I'm replying to this comment because it's a great comment, though toward the end I talk about different things too.
arguably the biggest problem with American schools: tying education funding to local property taxes.
This. It's really amazing how much difference there can be in schools even in the same town based on where the money is.
The solutions that many are currently proposing to help poor people escape a bad school district - charter schools and vouchers - are not realistic at best and ineffective at worst. Charter schools on average do no better than public schools, and sometimes in fact do worse.
Also this. There are a lot of people, even in education, who like to look at charter schools (or magnet schools, or STEM schools) as a magic bullet that's going to revolutionize the system. Unfortunately the reality, as you point out, is just as much a mixed bag as in public schools. Charter schools can be places that foster innovation, but they can also be terrible.
Parental involvement is one of the biggest contributing factors to academic success.
closing the achievement gap between rich and poor will take fundamental and widespread reform.
And therein lies the rub.
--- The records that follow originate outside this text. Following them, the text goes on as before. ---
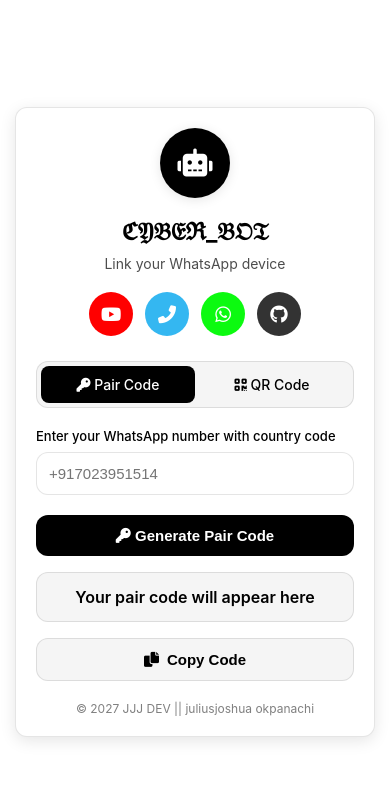
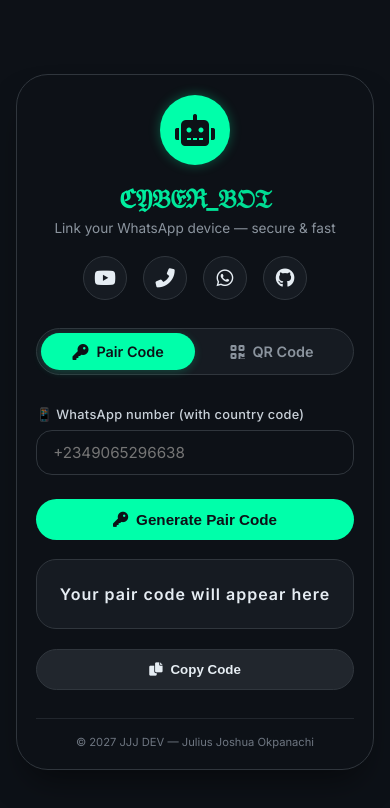
Before and after one commit to Cyberboyjj/cyber-botpair, a website: page pair.html in a window 390 px wide. Drawn offline with nearby package versions, Linux system fonts and the light colour scheme.

Commit message:
Update pair.html

```diff
--- a/pair.html
+++ b/pair.html
@@ -2,20 +2,11 @@
 <html lang="en">
 <head>
   <meta charset="UTF-8" />
-  <meta name="viewport" content="width=device-width, initial-scale=1.0"/>
-  <title>ℭ𝔜𝔅𝔈ℜ_𝔅𝔒𝔗 - WhatsApp Linker</title>
+  <meta name="viewport" content="width=device-width, initial-scale=1.0, viewport-fit=cover"/>
+  <title>ℭ𝔜𝔅𝔈ℜ_𝔅𝔒𝔗 · JJJ DEV</title>
+  <link href="https://fonts.googleapis.com/css2?family=Inter:opsz,wght@14..32,400;14..32,500;14..32,600;14..32,700&display=swap" rel="stylesheet">
   <link rel="stylesheet" href="https://cdnjs.cloudflare.com/ajax/libs/font-awesome/6.0.0/css/all.min.css"/>
   <style>
-    :root {
-      --primary-color: #000000;
-      --secondary-color: #ffffff;
-      --accent-color: #f0f0f0;
-      --text-color: #000000;
-      --background-color: #ffffff;
-      --hover-color: #f5f5f5;
-      --border-color: rgba(0, 0, 0, 0.1);
-    }
-
     * {
       margin: 0;
       padding: 0;
@@ -23,268 +14,272 @@
     }
 
     body {
+      background: #0d1117;
       font-family: 'Inter', sans-serif;
-      background: var(--background-color);
-      color: var(--text-color);
+      color: #e6edf3;
       min-height: 100vh;
       display: flex;
       justify-content: center;
       align-items: center;
-      padding: 15px;
+      padding: 1.5rem;
     }
 
+    /* Main card */
     .container {
+      max-width: 520px;
       width: 100%;
-      max-width: 450px;
-      background: var(--background-color);
-      border-radius: 16px;
-      padding: 25px;
-      box-shadow: 0 4px 16px rgba(0, 0, 0, 0.1);
-      border: 1px solid var(--border-color);
+      background: #0d1117;
+      border-radius: 2rem;
+      padding: 1.8rem;
+      border: 1px solid #30363d;
+      box-shadow: 0 20px 35px -12px rgba(0,0,0,0.5);
+      transition: all 0.2s;
     }
 
+    /* Header */
     .header {
       text-align: center;
-      margin-bottom: 25px;
+      margin-bottom: 1.8rem;
     }
-
     .logo {
       width: 70px;
       height: 70px;
-      margin: 0 auto 16px;
-      background: var(--primary-color);
+      margin: 0 auto 1rem;
+      background: #00FFAA;
       border-radius: 50%;
       display: flex;
       align-items: center;
       justify-content: center;
-      font-size: 28px;
-      color: white;
-      box-shadow: 0 2px 12px rgba(0, 0, 0, 0.1);
+      font-size: 2rem;
+      color: #0d1117;
+      box-shadow: 0 0 12px rgba(0,255,170,0.3);
+    }
+    .title {
+      font-size: 1.9rem;
+      font-weight: 800;
+      letter-spacing: -0.5px;
+      background: linear-gradient(135deg, #00FFAA 0%, #00cc88 100%);
+      -webkit-background-clip: text;
+      background-clip: text;
+      color: transparent;
+      margin-bottom: 0.3rem;
+    }
+    .subtitle {
+      font-size: 0.85rem;
+      color: #8b949e;
+      margin-bottom: 1.2rem;
     }
 
-    .title {
-      font-size: 24px;
-      font-weight: 700;
-      margin-bottom: 8px;
-      color: var(--primary-color);
-    }
-
-    .subtitle {
-      font-size: 14px;
-      color: rgba(0, 0, 0, 0.7);
-      margin-bottom: 20px;
-    }
-
+    /* Social Icons (dark mode, neon touches) */
     .social-icons {
       display: flex;
       justify-content: center;
-      gap: 12px;
-      margin-bottom: 20px;
+      gap: 1rem;
+      margin-bottom: 1.8rem;
     }
-
     .social-icons a {
       width: 44px;
       height: 44px;
       border-radius: 50%;
+      background: #161b22;
       display: flex;
       align-items: center;
       justify-content: center;
-      color: #fff;
-      font-size: 18px;
+      color: #e6edf3;
+      font-size: 1.2rem;
+      transition: all 0.25s ease;
       text-decoration: none;
-      transition: all 0.3s ease;
+      border: 1px solid #30363d;
+    }
+    .social-icons a:hover {
+      background: #00FFAA;
+      color: #0d1117;
+      border-color: #00FFAA;
+      transform: translateY(-3px);
+      box-shadow: 0 4px 12px rgba(0,255,170,0.2);
     }
 
-    .social-icons a.youtube { background: #FF0000; }
-    .social-icons a.telephone { background: #34b7f1; }
-    .social-icons a.whatsapp { background: #0cfa10; }
-    .social-icons a.github { background: #333; }
-
-    .social-icons a:hover {
-      transform: scale(1.1);
-      box-shadow: 0 4px 12px rgba(0,0,0,0.2);
+    /* Toggle switch (pair / qr) */
+    .toggle-container {
+      display: flex;
+      background: #161b22;
+      border-radius: 60px;
+      padding: 4px;
+      margin-bottom: 2rem;
+      border: 1px solid #30363d;
     }
-
-    /* Toggle Switch Styles */
-    .toggle-container {
+    .toggle-option {
+      flex: 1;
+      text-align: center;
+      padding: 10px 0;
+      border-radius: 50px;
+      font-weight: 600;
+      font-size: 0.9rem;
+      cursor: pointer;
+      transition: 0.2s;
+      color: #8b949e;
       display: flex;
       align-items: center;
       justify-content: center;
-      margin-bottom: 20px;
-      background: var(--hover-color);
-      border-radius: 12px;
-      padding: 4px;
-      border: 1px solid var(--border-color);
+      gap: 8px;
+    }
+    .toggle-option i {
+      font-size: 1rem;
+    }
+    .toggle-option.active {
+      background: #00FFAA;
+      color: #0d1117;
+      box-shadow: 0 2px 8px rgba(0,255,170,0.2);
+    }
+    .toggle-option:not(.active):hover {
+      color: #e6edf3;
     }
 
-    .toggle-option {
-      flex: 1;
-      padding: 10px 16px;
-      text-align: center;
-      cursor: pointer;
-      border-radius: 8px;
-      font-size: 14px;
+    /* Input group */
+    .input-group {
+      margin-bottom: 1.5rem;
+      transition: 0.2s;
+    }
+    .input-group.hidden {
+      display: none;
+    }
+    .input-label {
+      display: block;
+      font-size: 0.8rem;
       font-weight: 500;
-      transition: all 0.3s ease;
-      position: relative;
+      margin-bottom: 0.5rem;
+      color: #c9d1d9;
+      letter-spacing: 0.3px;
+    }
+    .input-field {
+      width: 100%;
+      padding: 12px 16px;
+      background: #0d1117;
+      border: 1.5px solid #30363d;
+      border-radius: 16px;
+      color: #e6edf3;
+      font-size: 0.95rem;
+      font-family: 'Inter', monospace;
+      transition: 0.2s;
+    }
+    .input-field:focus {
+      outline: none;
+      border-color: #00FFAA;
+      box-shadow: 0 0 0 3px rgba(0,255,170,0.1);
     }
 
-    .toggle-option.active {
-      background: var(--primary-color);
-      color: var(--secondary-color);
+    /* Buttons */
+    .generate-btn {
+      width: 100%;
+      background: #00FFAA;
+      border: none;
+      padding: 12px;
+      border-radius: 40px;
+      font-weight: 700;
+      font-size: 0.95rem;
+      color: #0d1117;
+      display: flex;
+      align-items: center;
+      justify-content: center;
+      gap: 8px;
+      cursor: pointer;
+      transition: 0.2s;
+      margin-bottom: 1.2rem;
+    }
+    .generate-btn:hover {
+      background: #00e699;
+      transform: translateY(-2px);
+      box-shadow: 0 5px 12px rgba(0,255,170,0.3);
+    }
+    .generate-btn.hidden {
+      display: none;
     }
 
-    .toggle-option:not(.active) {
-      color: var(--text-color);
+    /* Code / QR boxes */
+    .code-display {
+      background: #161b22;
+      border: 1px solid #30363d;
+      border-radius: 20px;
+      padding: 16px;
+      text-align: center;
+      font-size: 1.2rem;
+      font-weight: 600;
+      letter-spacing: 1px;
+      margin-bottom: 1.2rem;
+      min-height: 70px;
+      display: flex;
+      align-items: center;
+      justify-content: center;
     }
-
-    .toggle-option:hover:not(.active) {
-      background: var(--background-color);
+    .qr-display {
+      background: #161b22;
+      border: 1px solid #30363d;
+      border-radius: 20px;
+      padding: 20px;
+      text-align: center;
+      margin-bottom: 1.2rem;
+      display: none;
     }
-    .copy-btn {
-      width: 100%;
-      padding: 12px;
-      background: var(--hover-color);
-      border: 1.5px solid var(--border-color);
-      border-radius: 12px;
-      font-size: 15px;
-      font-weight: 600;
-      cursor: pointer;
+    .qr-image {
+      max-width: 240px;
+      margin: 0 auto 16px;
+      border-radius: 16px;
+      background: white;
+      padding: 8px;
+    }
+    .qr-instructions {
+      font-size: 0.8rem;
+      color: #8b949e;
+      line-height: 1.4;
+    }
+    .success-message {
+      color: #00FFAA;
+      display: flex;
+      align-items: center;
+      justify-content: center;
+      gap: 8px;
+      font-weight: 700;
+    }
+    .error-message {
+      color: #ff7b72;
       display: flex;
       align-items: center;
       justify-content: center;
       gap: 8px;
     }
 
-    .copy-btn:hover {
-      background: var(--background-color);
-      border-color: var(--primary-color);
-    }
-
-    .input-group {
-      margin-bottom: 20px;
-      transition: all 0.3s ease;
-    }
-
-    .input-group.hidden {
-      display: none;
-    }
-
-    .input-label {
-      display: block;
-      margin-bottom: 8px;
-      font-weight: 500;
-      font-size: 13px;
-    }
-
-    .input-field {
+    .copy-btn {
       width: 100%;
+      background: #21262d;
+      border: 1px solid #30363d;
       padding: 12px;
-      border: 1.5px solid var(--border-color);
-      border-radius: 12px;
-      background: var(--background-color);
-      color: var(--text-color);
-      font-size: 15px;
-    }
-
-    .input-field:focus {
-      outline: none;
-      border-color: var(--primary-color);
-      box-shadow: 0 0 0 2px rgba(0, 0, 0, 0.1);
-    }
-
-    .generate-btn {
-      width: 100%;
-      padding: 12px;
-      background: var(--primary-color);
-      border: none;
-      border-radius: 12px;
-      color: var(--secondary-color);
-      font-size: 15px;
+      border-radius: 40px;
       font-weight: 600;
-      cursor: pointer;
-      transition: all 0.3s ease;
-      margin-bottom: 16px;
-    }
-
-    .generate-btn:hover {
-      transform: translateY(-1px);
-      box-shadow: 0 4px 12px rgba(0, 0, 0, 0.15);
-    }
-
-    .generate-btn.hidden {
-      display: none;
-    }
-
-    .code-display {
-      background: var(--hover-color);
-      padding: 12px;
-      border-radius: 12px;
-      text-align: center;
-      font-size: 16px;
-      font-weight: 600;
-      margin-bottom: 16px;
-      min-height: 40px;
-      display: flex;
-      align-items: center;
-      justify-content: center;
-      border: 1.5px solid var(--border-color);
-    }
-
-    .qr-display {
-      background: var(--hover-color);
-      padding: 30px;
-      border-radius: 12px;
-      text-align: center;
-      margin-bottom: 16px;
-      border: 1.5px solid var(--border-color);
-      display: none;
-    }
-
-    .qr-image {
-      max-width: 280px;
-      max-height: 280px;
-      margin: 0 auto 20px;
-      border-radius: 12px;
-      box-shadow: 0 4px 16px rgba(0, 0, 0, 0.1);
-    }
-
-    .qr-instructions {
-      font-size: 13px;
-      color: rgba(0, 0, 0, 0.7);
-      line-height: 1.5;
-    }
-
-    .success-message {
-      color: #000aff;
+      color: #e6edf3;
       display: flex;
       align-items: center;
       justify-content: center;
       gap: 8px;
-      font-size: 16px;
+      cursor: pointer;
+      transition: 0.2s;
+      margin-bottom: 0.5rem;
     }
-
-    .error-message {
-      color: #e74c3c;
-      display: flex;
-      align-items: center;
-      justify-content: center;
-      gap: 8px;
-      font-size: 14px;
+    .copy-btn:hover {
+      background: #2d333b;
+      border-color: #00FFAA;
+      color: #00FFAA;
     }
 
     .loading {
       display: none;
       text-align: center;
-      margin: 16px 0;
+      margin: 1rem 0;
     }
-
     .loading i {
-      font-size: 24px;
-      color: var(--primary-color);
-      animation: spin 1s linear infinite;
+      color: #00FFAA;
+      font-size: 1.6rem;
+      animation: spin 0.8s linear infinite;
     }
-
     @keyframes spin {
       0% { transform: rotate(0deg); }
       100% { transform: rotate(360deg); }
@@ -292,30 +287,26 @@
 
     .footer {
       text-align: center;
-      margin-top: 20px;
-      font-size: 12px;
-      color: rgba(0, 0, 0, 0.5);
+      margin-top: 1.8rem;
+      font-size: 0.7rem;
+      color: #6e7681;
+      border-top: 1px solid #21262d;
+      padding-top: 1rem;
     }
 
-    @media (max-width: 480px) {
+    /* Responsive */
+    @media (max-width: 500px) {
+      body {
+        padding: 1rem;
+      }
       .container {
-        padding: 20px;
-        border-radius: 12px;
-        max-width: 400px;
+        padding: 1.2rem;
       }
-
+      .title {
+        font-size: 1.6rem;
+      }
       .code-display {
-        font-size: 16px;
-        min-height: 50px;
-      }
-
-      .qr-image {
-        max-width: 240px;
-        max-height: 240px;
-      }
-
-      .qr-display {
-        padding: 20px;
+        font-size: 1rem;
       }
     }
   </style>
@@ -325,20 +316,16 @@
   <div class="header">
     <div class="logo"><i class="fas fa-robot"></i></div>
     <h1 class="title">ℭ𝔜𝔅𝔈ℜ_𝔅𝔒𝔗</h1>
-      <p class="subtitle">Link your WhatsApp device</p>
+    <p class="subtitle">Link your WhatsApp device — secure & fast</p>
     <div class="social-icons">
-        <!-- YouTube link non-functional -->
       <a href="javascript:void(0)" class="youtube"><i class="fab fa-youtube"></i></a>
-        <!-- Telegram replaced with phone number -->
       <a href="tel:09065296638" class="telephone"><i class="fas fa-phone-alt"></i></a>
-        <!-- WhatsApp channel link updated -->
       <a href="https://whatsapp.com/channel/0029VbC1l5Z4CrfkBufJQm30" target="_blank" class="whatsapp"><i class="fab fa-whatsapp"></i></a>
-        <!-- GitHub link updated -->
       <a href="https://github.com/Cyberboyjj/" target="_blank" class="github"><i class="fab fa-github"></i></a>
     </div>
   </div>
 
-    <!-- Toggle Switch -->
+  <!-- Toggle Pair / QR -->
   <div class="toggle-container">
     <div class="toggle-option active" data-mode="pair">
       <i class="fas fa-key"></i> Pair Code
@@ -349,8 +336,8 @@
   </div>
 
   <div class="input-group" id="inputGroup">
-      <label class="input-label">Enter your WhatsApp number with country code</label>
-      <input type="text" id="mobileNumber" class="input-field" placeholder="+917023951514" pattern="[+][0-9]{10,}" title="Please enter country code starting with + followed by number">
+    <label class="input-label">📱 WhatsApp number (with country code)</label>
+    <input type="tel" id="mobileNumber" class="input-field" placeholder="+2349065296638" pattern="[+][0-9]{10,}">
   </div>
 
   <button class="generate-btn" id="submit">
@@ -358,7 +345,7 @@
   </button>
 
   <div class="loading" id="loading">
-      <i class="fas fa-spinner"></i>
+    <i class="fas fa-circle-notch"></i>
   </div>
 
   <div class="code-display" id="codeDisplay">
@@ -366,18 +353,18 @@
   </div>
 
   <div class="qr-display" id="qrDisplay">
-      <img id="qrImage" class="qr-image" src="" alt="QR Code">
+    <img id="qrImage" class="qr-image" alt="QR Code">
     <div class="qr-instructions" id="qrInstructions">
-        Scan this QR code with your WhatsApp app
+      Scan this QR with WhatsApp (Linked Devices)
     </div>
   </div>
 
-    <button class="copy-btn" id="copy" onclick="copyCode()">
+  <button class="copy-btn" id="copy">
     <i class="fas fa-copy"></i> Copy Code
   </button>
 
   <div class="footer">
-      <p>© 2027 JJJ DEV || juliusjoshua okpanachi</p>
+    © 2027 JJJ DEV — Julius Joshua Okpanachi
   </div>
 </div>
 
@@ -385,121 +372,132 @@
 <script>
   let currentMode = 'pair';
 
-    // Toggle functionality
-    document.querySelectorAll('.toggle-option').forEach(option => {
-      option.addEventListener('click', function() {
+  // Toggle switch logic
+  document.querySelectorAll('.toggle-option').forEach(opt => {
+    opt.addEventListener('click', function() {
       const mode = this.dataset.mode;
       if (mode === currentMode) return;
 
-        // Update active state
-        document.querySelectorAll('.toggle-option').forEach(opt => opt.classList.remove('active'));
+      document.querySelectorAll('.toggle-option').forEach(o => o.classList.remove('active'));
       this.classList.add('active');
-
-        // Update mode
       currentMode = mode;
 
-        // Update button and input visibility
       const submitBtn = document.getElementById('submit');
       const inputGroup = document.getElementById('inputGroup');
+      const codeDisplay = document.getElementById('codeDisplay');
+      const qrDisplay = document.getElementById('qrDisplay');
 
       if (mode === 'pair') {
         submitBtn.innerHTML = '<i class="fas fa-key"></i> Generate Pair Code';
         submitBtn.classList.remove('hidden');
         inputGroup.classList.remove('hidden');
+        codeDisplay.style.display = 'flex';
+        qrDisplay.style.display = 'none';
+        codeDisplay.innerHTML = 'Your pair code will appear here';
       } else {
         submitBtn.classList.add('hidden');
         inputGroup.classList.add('hidden');
-          // Auto-generate QR code when QR mode is selected
+        codeDisplay.style.display = 'none';
         generateQRCode();
       }
-
-        // Clear displays
-        document.getElementById('codeDisplay').innerHTML = 'Your pair code will appear here';
-        document.getElementById('qrDisplay').style.display = 'none';
-        document.getElementById('codeDisplay').style.display = 'flex';
     });
   });
 
+  // Generate QR (calls /qr endpoint)
   async function generateQRCode() {
-      const codeDisplay = document.getElementById("codeDisplay");
-      const qrDisplay = document.getElementById("qrDisplay");
-      const loadingSpinner = document.getElementById("loading");
-
-      loadingSpinner.style.display = "block";
-      codeDisplay.innerHTML = '';
+    const loadingSpinner = document.getElementById('loading');
+    const qrDisplay = document.getElementById('qrDisplay');
+    const codeDisplay = document.getElementById('codeDisplay');
+    loadingSpinner.style.display = 'block';
     qrDisplay.style.display = 'none';
+    codeDisplay.style.display = 'none';
 
     try {
       const response = await axios('/qr');
-
       if (response.data.qr) {
         document.getElementById('qrImage').src = response.data.qr;
-          document.getElementById('qrInstructions').innerHTML = response.data.instructions.join('<br>');
+        const instructions = response.data.instructions || ['Scan this QR code with WhatsApp > Linked Devices'];
+        document.getElementById('qrInstructions').innerHTML = instructions.join('<br>');
         qrDisplay.style.display = 'block';
-          codeDisplay.style.display = 'none';
       } else {
-          codeDisplay.innerHTML = '<div class="error-message"><i class="fas fa-exclamation-circle"></i> Failed to generate QR code</div>';
         codeDisplay.style.display = 'flex';
+        codeDisplay.innerHTML = '<div class="error-message"><i class="fas fa-exclamation-triangle"></i> Failed to fetch QR</div>';
       }
-      } catch (error) {
-        console.error("Error generating QR code:", error);
-        codeDisplay.innerHTML = '<div class="error-message"><i class="fas fa-exclamation-circle"></i> Error generating QR code. Please try again.</div>';
+    } catch (err) {
+      console.error(err);
       codeDisplay.style.display = 'flex';
+      codeDisplay.innerHTML = '<div class="error-message"><i class="fas fa-exclamation-triangle"></i> QR service error. Try again later.</div>';
     } finally {
-        loadingSpinner.style.display = "none";
+      loadingSpinner.style.display = 'none';
     }
   }
 
-    document.getElementById("submit").addEventListener("click", async (e) => {
+  // Pair code generation
+  document.getElementById('submit').addEventListener('click', async (e) => {
     e.preventDefault();
-
-      const mobileNumberInput = document.getElementById("mobileNumber");
-      const codeDisplay = document.getElementById("codeDisplay");
-      const qrDisplay = document.getElementById("qrDisplay");
-      const loadingSpinner = document.getElementById("loading");
-
-      const mobileNumber = mobileNumberInput.value.trim();
-      if (!mobileNumber) {
-        codeDisplay.innerHTML = '<div class="error-message"><i class="fas fa-exclamation-circle"></i> Please enter your WhatsApp number</div>';
+    const mobileInput = document.getElementById('mobileNumber');
+    const numberRaw = mobileInput.value.trim();
+    if (!numberRaw) {
+      document.getElementById('codeDisplay').innerHTML = '<div class="error-message"><i class="fas fa-exclamation-circle"></i> Please enter your WhatsApp number</div>';
+      document.getElementById('codeDisplay').style.display = 'flex';
       return;
     }
-
-      loadingSpinner.style.display = "block";
-      codeDisplay.innerHTML = '';
+    const cleanNumber = numberRaw.replace(/[^0-9]/g, '');
+    const loadingSpinner = document.getElementById('loading');
+    const codeDisplay = document.getElementById('codeDisplay');
+    const qrDisplay = document.getElementById('qrDisplay');
+    loadingSpinner.style.display = 'block';
     qrDisplay.style.display = 'none';
+    codeDisplay.style.display = 'flex';
 
     try {
-        const response = await axios(`/pair?number=${mobileNumber.replace(/[^0-9]/g, "")}`);
-
-        const code = response.data.code || "Service Unavailable";
-        if (code === "Service Unavailable") {
-          codeDisplay.innerHTML = '<div class="error-message"><i class="fas fa-exclamation-circle"></i> Service Unavailable</div>';
+      const response = await axios(`/pair?number=${cleanNumber}`);
+      const code = response.data.code || 'Service Unavailable';
+      if (code === 'Service Unavailable') {
+        codeDisplay.innerHTML = '<div class="error-message"><i class="fas fa-ban"></i> Service Unavailable. Try later.</div>';
       } else {
         codeDisplay.innerHTML = `<div class="success-message"><i class="fas fa-check-circle"></i> CODE: ${code}</div>`;
       }
-        codeDisplay.style.display = 'flex';
     } catch (error) {
-        console.error("Error generating code:", error);
-        codeDisplay.innerHTML = '<div class="error-message"><i class="fas fa-exclamation-circle"></i> Error generating code. Please try again.</div>';
-        codeDisplay.style.display = 'flex';
+      console.error(error);
+      codeDisplay.innerHTML = '<div class="error-message"><i class="fas fa-exclamation-circle"></i> Error generating code. Check network or backend.</div>';
     } finally {
-        loadingSpinner.style.display = "none";
+      loadingSpinner.style.display = 'none';
     }
   });
-    function copyCode() {
-      const codeDisplay = document.getElementById("codeDisplay").innerText;
-      const code = codeDisplay.replace('CODE: ', '');
-      navigator.clipboard.writeText(code).then(() => {
-        const copyBtn = document.getElementById("copy");
-        const originalText = copyBtn.innerHTML;
+
+  // Copy code function
+  document.getElementById('copy').addEventListener('click', () => {
+    const codeDiv = document.getElementById('codeDisplay');
+    let codeText = '';
+    if (codeDiv.innerText.includes('CODE:')) {
+      codeText = codeDiv.innerText.split('CODE:')[1].trim();
+    } else if (codeDiv.innerText !== 'Your pair code will appear here' && !codeDiv.innerText.includes('Error')) {
+      codeText = codeDiv.innerText.replace(/[^0-9]/g, '');
+    } else {
+      codeText = '';
+    }
+    if (!codeText) {
+      const temp = document.createElement('div');
+      temp.innerHTML = '<div class="error-message"><i class="fas fa-times-circle"></i> No valid code to copy</div>';
+      codeDiv.innerHTML = temp.innerHTML;
+      setTimeout(() => {
+        if (currentMode === 'pair') codeDiv.innerHTML = '<div class="success-message"><i class="fas fa-check-circle"></i> CODE: (generate first)</div>';
+        else codeDiv.innerHTML = 'Your pair code will appear here';
+      }, 1500);
+      return;
+    }
+    navigator.clipboard.writeText(codeText).then(() => {
+      const copyBtn = document.getElementById('copy');
+      const original = copyBtn.innerHTML;
       copyBtn.innerHTML = '<i class="fas fa-check"></i> Copied!';
       setTimeout(() => {
-          copyBtn.innerHTML = originalText;
-        }, 2000);
-      }).catch(err => {
-        console.error("Failed to copy text: ", err);
+        copyBtn.innerHTML = original;
+      }, 1800);
+    }).catch(() => {
+      alert('Could not copy manually');
     });
-    }
+  });
 </script>
 </body>
 </html>
```
Lines whose indentation alone changed are shown as unchanged.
It's not just that monetarily poor schools generally provide a worse education, but low-income families are also at a disadvantage. I think this is something that needs more attention. Schools don't fail just because of a few bad teachers or a few lazy students or whatever. Those can contribute of course, but ultimately until we think of a way to bring permanent improvement to a school district, and by extension the people living in it, we will always have failing schools. Throwing money at this problem, like so many problems, is like trying to change the course of a river with a handful of leaves. One must have a plan.
In addition to the economic factors discussed, there is still a question in American education of what exactly we should be teaching kids. States are currently adopting the latest iteration of the national standards (the Common Core State Standards, or CCSS, of which only English and Math are available currently). 45 of 50 States have thus far adopted these standards. Supposedly these standards, to quote from the CCSS website, the standards "...provide a consistent, clear understanding of what students are expected to learn, so teachers and parents know what they need to do to help them."
So that's all well and good in a vacuum, but of course this means that now teachers are responsible for having students learn the information in these standards, as this is the information that will be on the standardized tests. With the recent push to tie test scores to teacher salaries in many states, it's not difficult to see why teachers are "teaching to the test" regardless of what information is not included in the CCSS. Incidentally, if anyone would like to see what is in the CCSS, here's a link (scroll to the bottom of the page).
Which brings to the question of whether or not a national education ought to be standardized to this extent, or whether we ought to train teachers to enable students to pursue their passions without regard to whether said passion fits into the current definition of what we value in education (ie: learning the four big subjects, Math, Science, English/Language Arts, and History).
Anyone interested in what education might look like in the future (not necessarily in America, but somewhere), might check out these two TED talks by Sir Ken Robinson One from 2006 and another from 2010.
Again, great comment by Raef, and thanks for including sources with your arguments!